● **What you should do**
Whenever a line contains the string "that", copy it out of the entries.

[Change listing data]
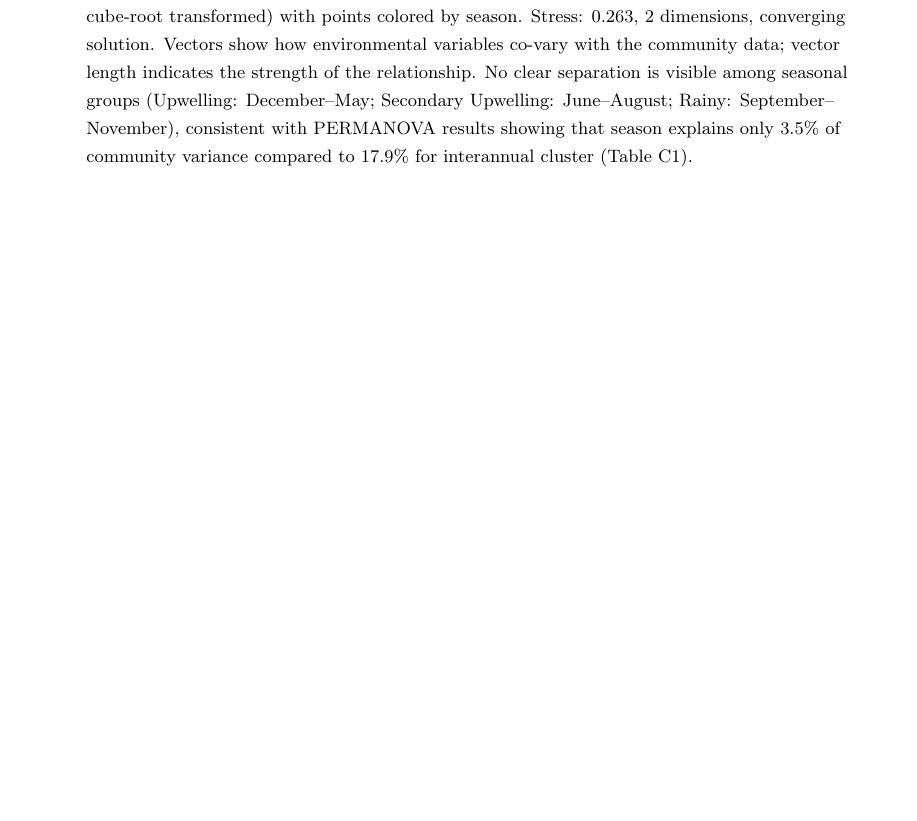
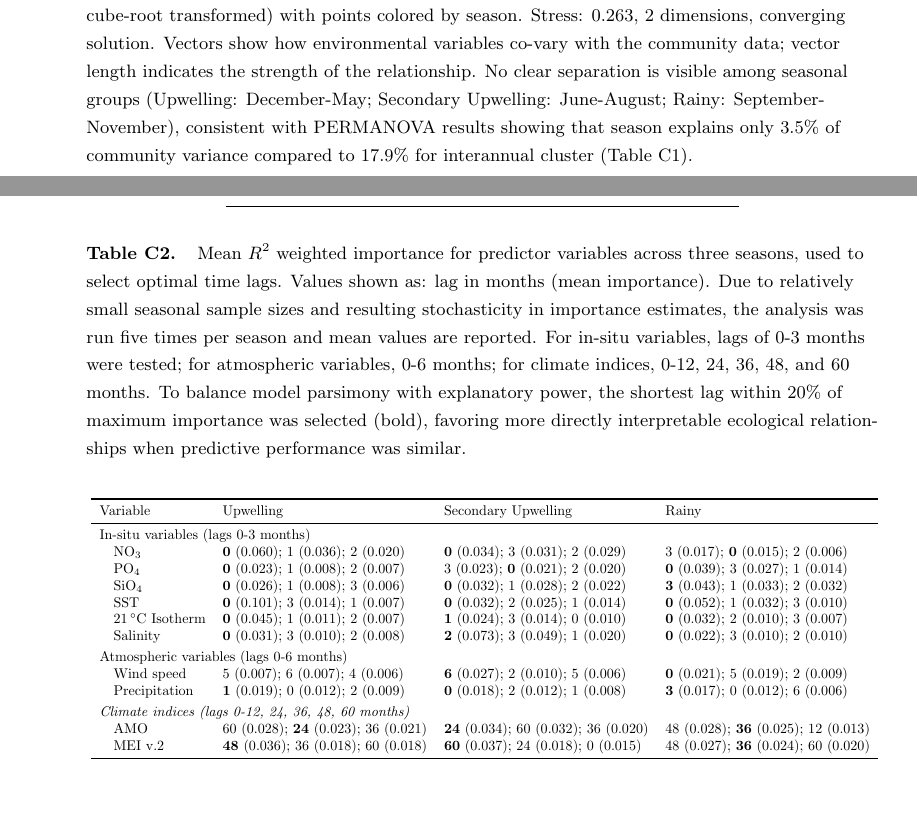
Before and after one commit to ben1post/cariaco_ms2_ovrlf, a LaTeX document (agujournaltemplate.tex): part of page 29 of 37 before the commit and two parts of pages 29 and 31 of 37 after it, the two joined at a grey line, cut so that both start at the same text, the shorter picture padded with empty space. Compiled offline with pdfLaTeX.

Commit message:
add new tables, seasonal analysis GF

```diff
--- a/agujournaltemplate.tex
+++ b/agujournaltemplate.tex
@@ -715 +708,0 @@ lag (months)& NO3 & PO4 & SiO4 & SST & \qty{21}{\celsius} Isotherm & Salinity &
-\caption{NMDS plot of monthly phytoplankton community data (genus-level cell counts, cube-root transformed) with points colored by season. Stress: 0.263, 2 dimensions, converging solution. Vectors show how environmental variables co-vary with the community data; vector length indicates the strength of the relationship. No clear separation is visible among seasonal groups (Upwelling: December--May; Secondary Upwelling: June--August; Rainy: September--November), consistent with PERMANOVA results showing that season explains only 3.5\% of community variance compared to 17.9\% for interannual cluster (Table~\ref{tab:sup:permanova_season_cluster}).}
@@ -858,0 +839 @@ Total & 192 & 49.010 & 100.0 & — & — \\
+\caption{NMDS plot of monthly phytoplankton community data (genus-level cell counts, cube-root transformed) with points colored by season. Stress: 0.263, 2 dimensions, converging solution. Vectors show how environmental variables co-vary with the community data; vector length indicates the strength of the relationship. No clear separation is visible among seasonal groups (Upwelling: December-May; Secondary Upwelling: June-August; Rainy: September-November), consistent with PERMANOVA results showing that season explains only 3.5\% of community variance compared to 17.9\% for interannual cluster (Table~\ref{tab:sup:permanova_season_cluster}).}
@@ -858,0 +855,34 @@ Total & 192 & 49.010 & 100.0 & — & — \\
+Total & 192 & 49.010 & 100.0 & — & — \\
+\hline
+\end{tabular}
+\end{table}
+
+
+\begin{table}
+\centering
+\caption{\label{tab:sup:GFlagtests_seasonal}Mean $R^2$ weighted importance for predictor variables across three seasons, used to select optimal time lags. Values shown as: lag in months (mean importance). Due to relatively small seasonal sample sizes and resulting stochasticity in importance estimates, the analysis was run five times per season and mean values are reported. For in-situ variables, lags of 0-3 months were tested; for atmospheric variables, 0-6 months; for climate indices, 0-12, 24, 36, 48, and 60 months. To balance model parsimony with explanatory power, the shortest lag within 20\% of maximum importance was selected (bold), favoring more directly interpretable ecological relationships when predictive performance was similar.}
+\centering
+\resizebox{\ifdim\width>\linewidth\linewidth\else\width\fi}{!}{
+\begin{tabular}[t]{llll}
+\toprule
+Variable & Upwelling & Secondary Upwelling & Rainy\\
+\midrule
+\addlinespace[0.3em]
+\multicolumn{4}{l}{In-situ variables (lags 0-3 months)}\\
+\hspace{1em}NO\textsubscript{3} & \textbf{0} (0.060); 1 (0.036); 2 (0.020) & \textbf{0} (0.034); 3 (0.031); 2 (0.029) & 3 (0.017); \textbf{0} (0.015); 2 (0.006)\\
+\hspace{1em}PO\textsubscript{4} & \textbf{0} (0.023); 1 (0.008); 2 (0.007) & 3 (0.023); \textbf{0} (0.021); 2 (0.020) & \textbf{0} (0.039); 3 (0.027); 1 (0.014)\\
+\hspace{1em}SiO\textsubscript{4} & \textbf{0} (0.026); 1 (0.008); 3 (0.006) & \textbf{0} (0.032); 1 (0.028); 2 (0.022) & \textbf{3} (0.043); 1 (0.033); 2 (0.032)\\
+\hspace{1em}SST & \textbf{0} (0.101); 3 (0.014); 1 (0.007) & \textbf{0} (0.032); 2 (0.025); 1 (0.014) & \textbf{0} (0.052); 1 (0.032); 3 (0.010)\\
+\hspace{1em}\qty{21}{\celsius} Isotherm & \textbf{0} (0.045); 1 (0.011); 2 (0.007) & \textbf{1} (0.024); 3 (0.014); 0 (0.010) & \textbf{0} (0.032); 2 (0.010); 3 (0.007)\\
+\hspace{1em}Salinity & \textbf{0} (0.031); 3 (0.010); 2 (0.008) & \textbf{2} (0.073); 3 (0.049); 1 (0.020) & \textbf{0} (0.022); 3 (0.010); 2 (0.010)\\
+\addlinespace[0.3em]
+\multicolumn{4}{l}{Atmospheric variables (lags 0-6 months)}\\
+\hspace{1em}Wind speed & 5 (0.007); 6 (0.007); 4 (0.006) & \textbf{6} (0.027); 2 (0.010); 5 (0.006) & \textbf{0} (0.021); 5 (0.019); 2 (0.009)\\
+\hspace{1em}Precipitation & \textbf{1} (0.019); 0 (0.012); 2 (0.009) & \textbf{0} (0.018); 2 (0.012); 1 (0.008) & \textbf{3} (0.017); 0 (0.012); 6 (0.006)\\
+\addlinespace[0.3em]
+\multicolumn{4}{l}{\textit{Climate indices (lags 0-12, 24, 36, 48, 60 months)}}\\
+\hspace{1em}AMO & 60 (0.028); \textbf{24} (0.023); 36 (0.021) & \textbf{24} (0.034); 60 (0.032); 36 (0.020) & 48 (0.028); \textbf{36} (0.025); 12 (0.013)\\
+\hspace{1em}MEI v.2 & \textbf{48} (0.036); 36 (0.018); 60 (0.018) & \textbf{60} (0.037); 24 (0.018); 0 (0.015) & 48 (0.027); \textbf{36} (0.024); 60 (0.020)\\
+\bottomrule
+\end{tabular}}
+\end{table}
```
Also changed, not shown: review_response.tex (+9 -10 lines), agujournaltemplate.tex (58 more changed lines).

● **Worked solution**
Before and after one commit to ben1post/cariaco_ms2_ovrlf, a LaTeX document (agujournaltemplate.tex): part of page 29 of 37 before the commit and two parts of pages 29 and 31 of 37 after it, the two joined at a grey line, cut so that both start at the same text, the shorter picture padded with empty space. Compiled offline with pdfLaTeX.
-\caption{NMDS plot of monthly phytoplankton community data (genus-level cell counts, cube-root transformed) with points colored by season. Stress: 0.263, 2 dimensions, converging solution. Vectors show how environmental variables co-vary with the community data; vector length indicates the strength of the relationship. No clear separation is visible among seasonal groups (Upwelling: December--May; Secondary Upwelling: June--August; Rainy: September--November), consistent with PERMANOVA results showing that season explains only 3.5\% of community variance compared to 17.9\% for interannual cluster (Table~\ref{tab:sup:permanova_season_cluster}).}
+\caption{NMDS plot of monthly phytoplankton community data (genus-level cell counts, cube-root transformed) with points colored by season. Stress: 0.263, 2 dimensions, converging solution. Vectors show how environmental variables co-vary with the community data; vector length indicates the strength of the relationship. No clear separation is visible among seasonal groups (Upwelling: December-May; Secondary Upwelling: June-August; Rainy: September-November), consistent with PERMANOVA results showing that season explains only 3.5\% of community variance compared to 17.9\% for interannual cluster (Table~\ref{tab:sup:permanova_season_cluster}).}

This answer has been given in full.